- _Revision tracking records_:
────

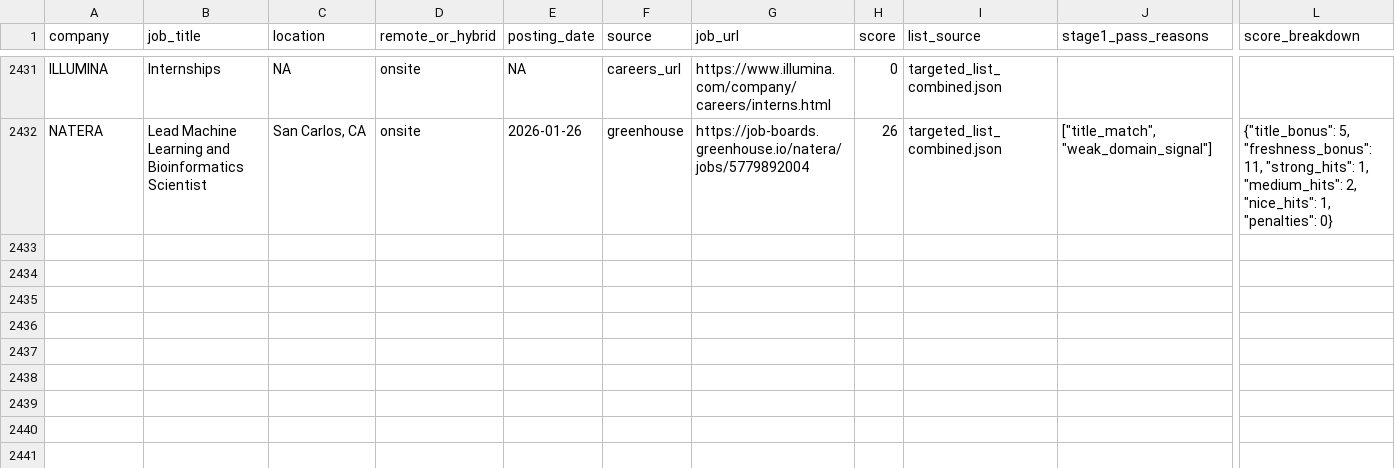
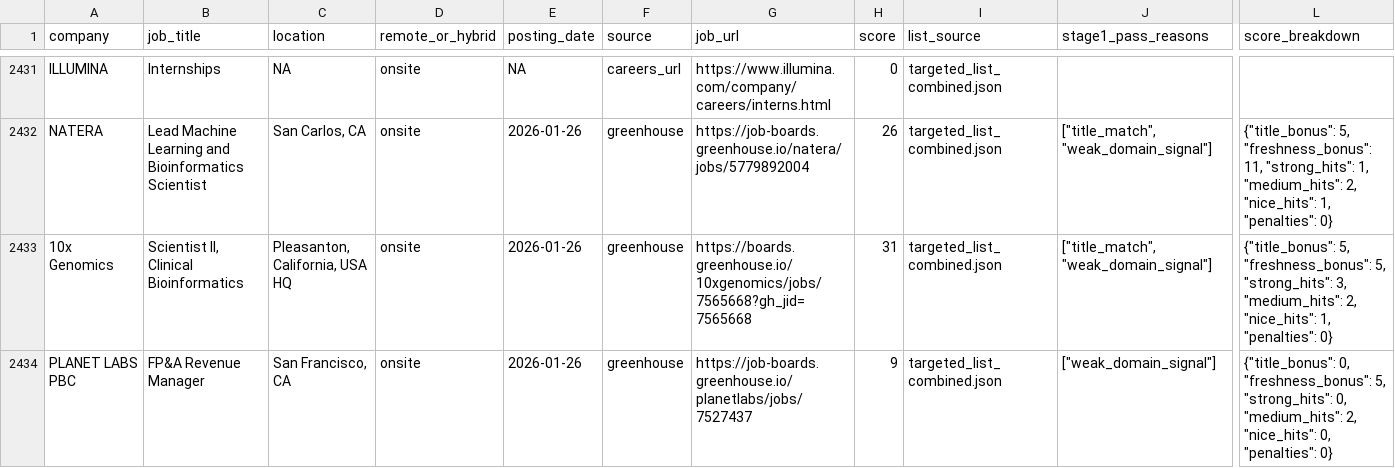
Before and after one commit to Bit-2310/bioinfo-job-tracker, a CSV file: data/jobs_history.csv, drawn as a sheet; only a part is shown, gaps mark what is left out; rows hold the shown columns only; the diff names each change by its address in the sheet, - before the commit and + after, or states it on an @@ line.

```diff
--- a/data/jobs_history.csv
+++ b/data/jobs_history.csv
+row 2433: 10x Genomics | Scientist II, Clinical Bioinformatics | Pleasanton, California, USA HQ | onsite | 2026-01-26 | greenhouse | https://boards.greenhouse.io/10xgenomics/jobs/7565668?gh_jid=7565668 | 31 | targeted_list_combined.json | ["title_match", "weak_domain_signal"] | {"title_bonus": 5, "freshness_bonus": 5, "strong_hits": 3, "medium_hits": 2, "nice_hits": 1, "penalties": 0}
+row 2434: PLANET LABS PBC | FP&A Revenue Manager | San Francisco, CA | onsite | 2026-01-26 | greenhouse | https://job-boards.greenhouse.io/planetlabs/jobs/7527437 | 9 | targeted_list_combined.json | ["weak_domain_signal"] | {"title_bonus": 0, "freshness_bonus": 5, "strong_hits": 0, "medium_hits": 2, "nice_hits": 0, "penalties": 0}
```
Also changed, not shown: data/jobs_latest.csv, 2 other files.
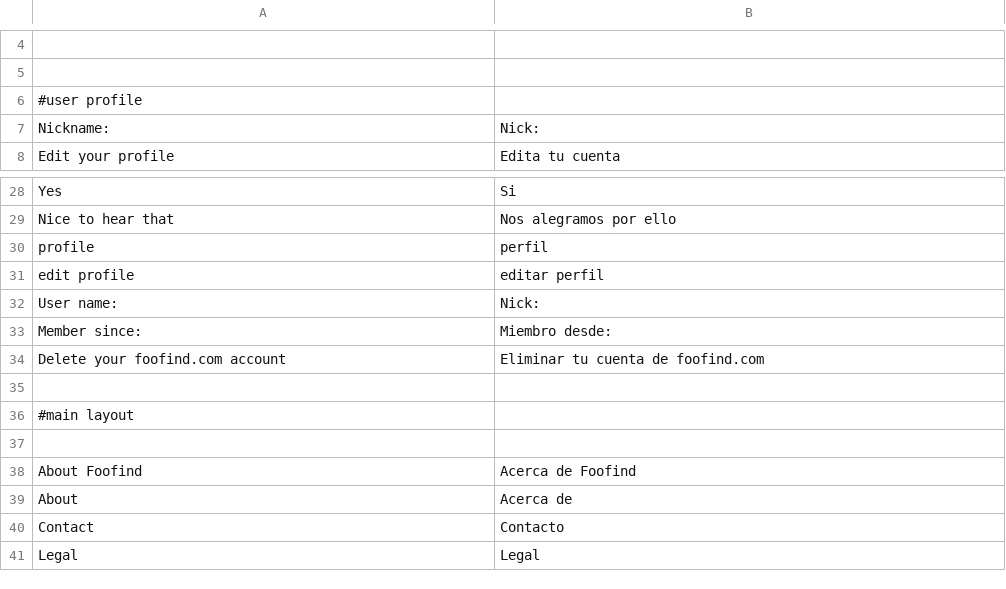
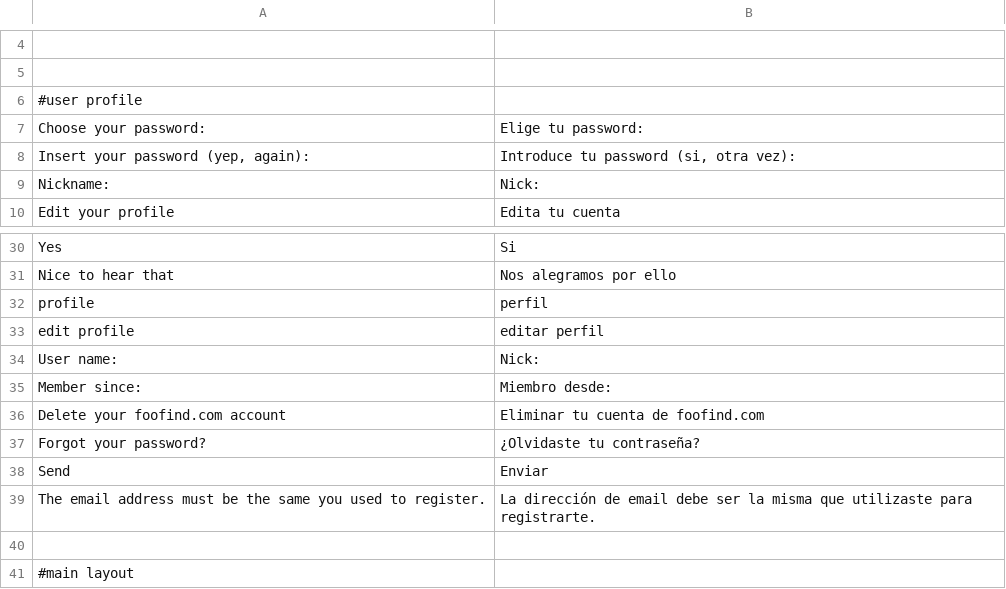
Before and after one commit to Weej1/foofind, a CSV file: application/lang/source-es.csv, drawn as a sheet; only a part is shown, gaps mark what is left out; the shorter side is filled out with more unchanged rows.

Commit message:
some translations

```diff
--- a/application/lang/source-es.csv
+++ b/application/lang/source-es.csv
@@ -6,2 +6,4 @@
 #user profile
+"Choose your password:";"Elige tu password:"
+"Insert your password (yep, again):";"Introduce tu password (si, otra vez):"
 "Nickname:";"Nick:"
@@ -34,2 +36,5 @@
 "Delete your foofind.com account";"Eliminar tu cuenta de foofind.com"
+"Forgot your password?";"¿Olvidaste tu contraseña?"
+"Send";"Enviar"
+"The email address must be the same you used to register.";"La dirección de email debe ser la misma que utilizaste para registrarte."
 
```
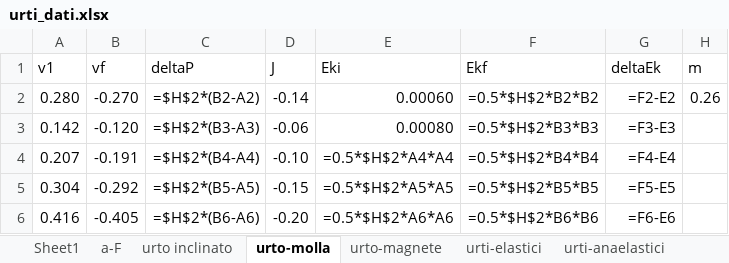
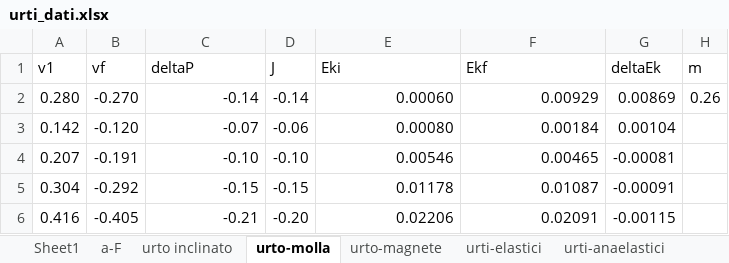
Before and after one commit to CarminatiGiovanni/LaboratorioFisica1, an Excel workbook: URTI/urti_dati.xlsx, sheet urto-molla, drawn as a sheet; values as stored, in another font and other column widths than the file's, no borders; formulas without a stored value are shown as written; the diff names each change by its address in the sheet, - before the commit and + after, or states it on an @@ line.

```diff
--- a/URTI/urti_dati.xlsx (sheet urto-molla)
+++ b/URTI/urti_dati.xlsx (sheet urto-molla)
-C2 (deltaP): =$H$2*(B2-A2)
+C2 (deltaP): -0.14
-F2 (Ekf): =0.5*$H$2*B2*B2
+F2 (Ekf): 0.00929
-G2 (deltaEk): =F2-E2
+G2 (deltaEk): 0.00869
-C3 (deltaP): =$H$2*(B3-A3)
+C3 (deltaP): -0.07
-F3 (Ekf): =0.5*$H$2*B3*B3
+F3 (Ekf): 0.00184
-G3 (deltaEk): =F3-E3
+G3 (deltaEk): 0.00104
-C4 (deltaP): =$H$2*(B4-A4)
+C4 (deltaP): -0.10
-E4 (Eki): =0.5*$H$2*A4*A4
+E4 (Eki): 0.00546
-F4 (Ekf): =0.5*$H$2*B4*B4
+F4 (Ekf): 0.00465
-G4 (deltaEk): =F4-E4
+G4 (deltaEk): -0.00081
-C5 (deltaP): =$H$2*(B5-A5)
+C5 (deltaP): -0.15
-E5 (Eki): =0.5*$H$2*A5*A5
+E5 (Eki): 0.01178
-F5 (Ekf): =0.5*$H$2*B5*B5
+F5 (Ekf): 0.01087
-G5 (deltaEk): =F5-E5
+G5 (deltaEk): -0.00091
-C6 (deltaP): =$H$2*(B6-A6)
+C6 (deltaP): -0.21
-E6 (Eki): =0.5*$H$2*A6*A6
+E6 (Eki): 0.02206
-F6 (Ekf): =0.5*$H$2*B6*B6
+F6 (Ekf): 0.02091
-G6 (deltaEk): =F6-E6
+G6 (deltaEk): -0.00115
```
Also changed, not shown: sheet urti-anaelastici, sheet urto inclinato, sheet urti-elastici, sheet urto-magnete, sheet mu_statico.
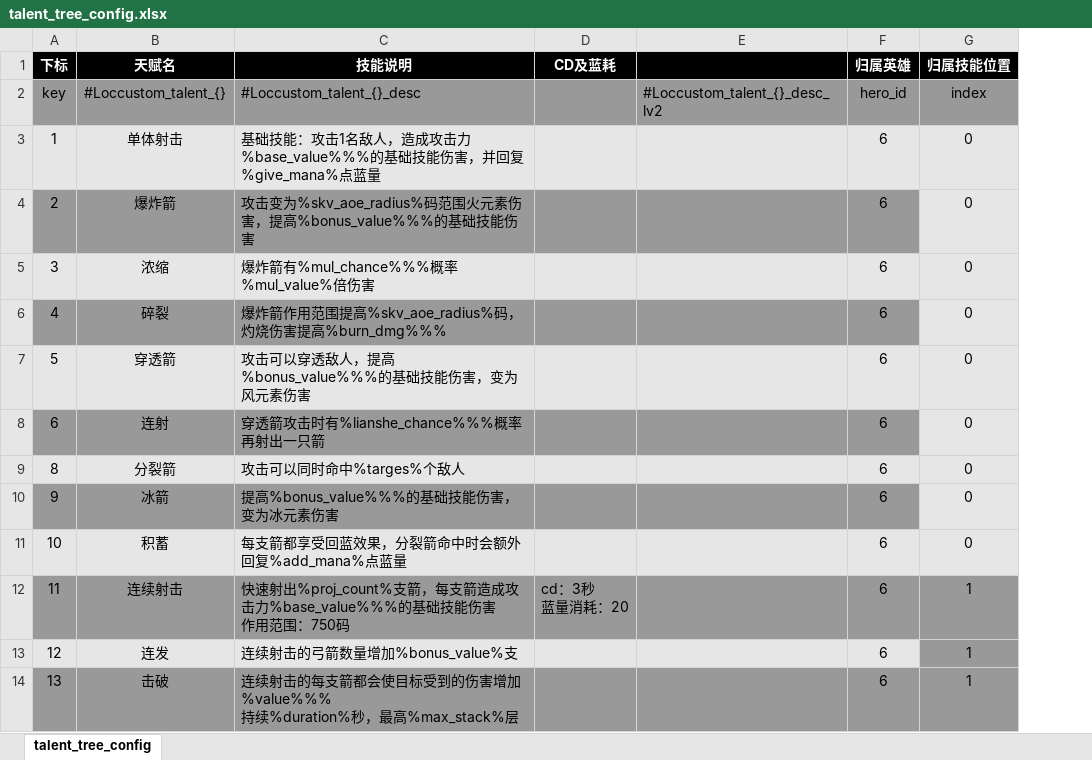
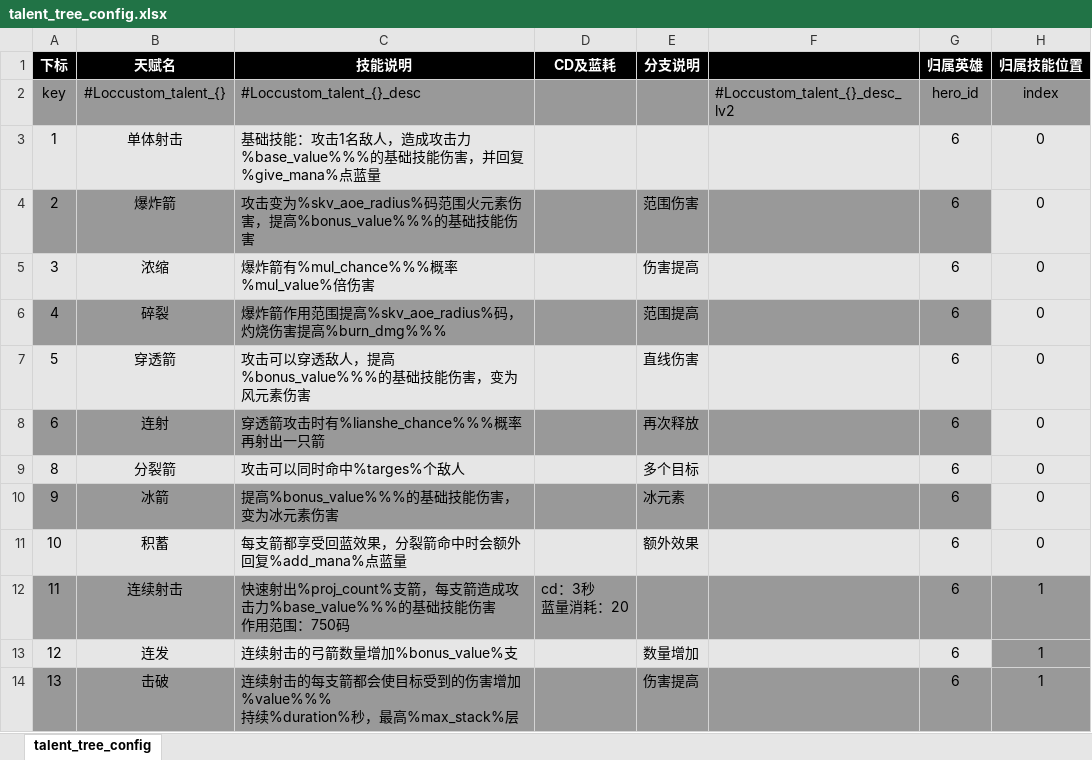
Before and after one commit to YPYT1/nobody, an Excel workbook: excels/config/game/hero/talent_tree/talent_tree_config.xlsx, sheet talent_tree_config, drawn as a sheet; only a part is shown; values as stored, in another font and other column widths than the file's, no borders; conditional formats not drawn; the diff names each change by its address in the sheet, - before the commit and + after, or states it on an @@ line.

Commit message:
选择技能时 技能简要说明

```diff
--- a/excels/config/game/hero/talent_tree/talent_tree_config.xlsx (sheet talent_tree_config)
+++ b/excels/config/game/hero/talent_tree/talent_tree_config.xlsx (sheet talent_tree_config)
+column E, rows 1-14: 分支说明 |  |  | 范围伤害 | 伤害提高 | 范围提高 | 直线伤害 | 再次释放 | 多个目标 | 冰元素 | 额外效果 |  | 数量增加 | 伤害提高
```
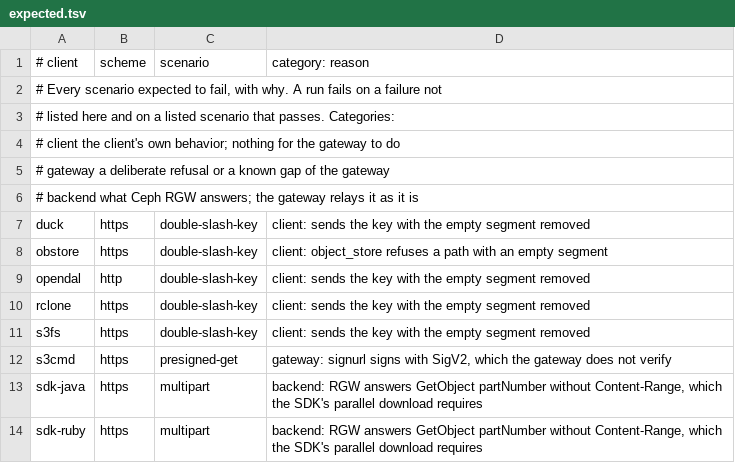
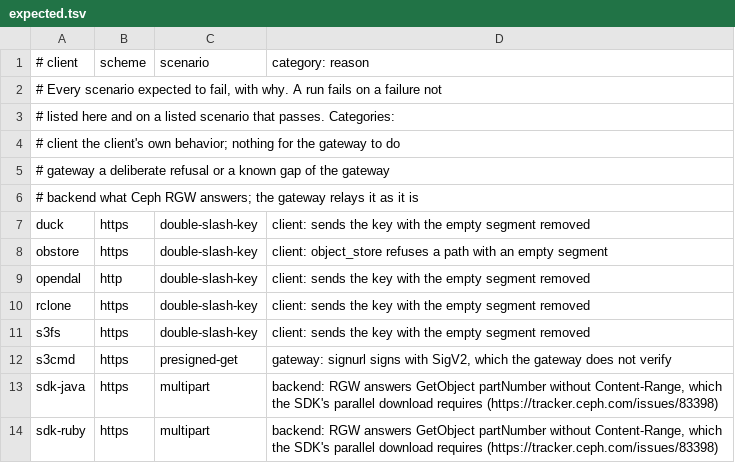
Before and after one commit to fujiwara/s3rp, a TSV file: clients/expected.tsv, drawn as a sheet.

```diff
--- a/clients/expected.tsv
+++ b/clients/expected.tsv
@@ -12,3 +12,3 @@ s3fs	https	double-slash-key	client: sends the key with the empty segment removed
 s3cmd	https	presigned-get	gateway: signurl signs with SigV2, which the gateway does not verify
-sdk-java	https	multipart	backend: RGW answers GetObject partNumber without Content-Range, which the SDK's parallel download requires
-sdk-ruby	https	multipart	backend: RGW answers GetObject partNumber without Content-Range, which the SDK's parallel download requires
+sdk-java	https	multipart	backend: RGW answers GetObject partNumber without Content-Range, which the SDK's parallel download requires (https://tracker.ceph.com/issues/83398)
+sdk-ruby	https	multipart	backend: RGW answers GetObject partNumber without Content-Range, which the SDK's parallel download requires (https://tracker.ceph.com/issues/83398)
```
Also changed, not shown: 1 other file.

────

- _Activity_: Pick out all lines from the data above in which the word "backend" appears.

- _Result_:
-sdk-java	https	multipart	backend: RGW answers GetObject partNumber without Content-Range, which the SDK's parallel download requires
-sdk-ruby	https	multipart	backend: RGW answers GetObject partNumber without Content-Range, which the SDK's parallel download requires
+sdk-java	https	multipart	backend: RGW answers GetObject partNumber without Content-Range, which the SDK's parallel download requires (https://tracker.ceph.com/issues/83398)
+sdk-ruby	https	multipart	backend: RGW answers GetObject partNumber without Content-Range, which the SDK's parallel download requires (https://tracker.ceph.com/issues/83398)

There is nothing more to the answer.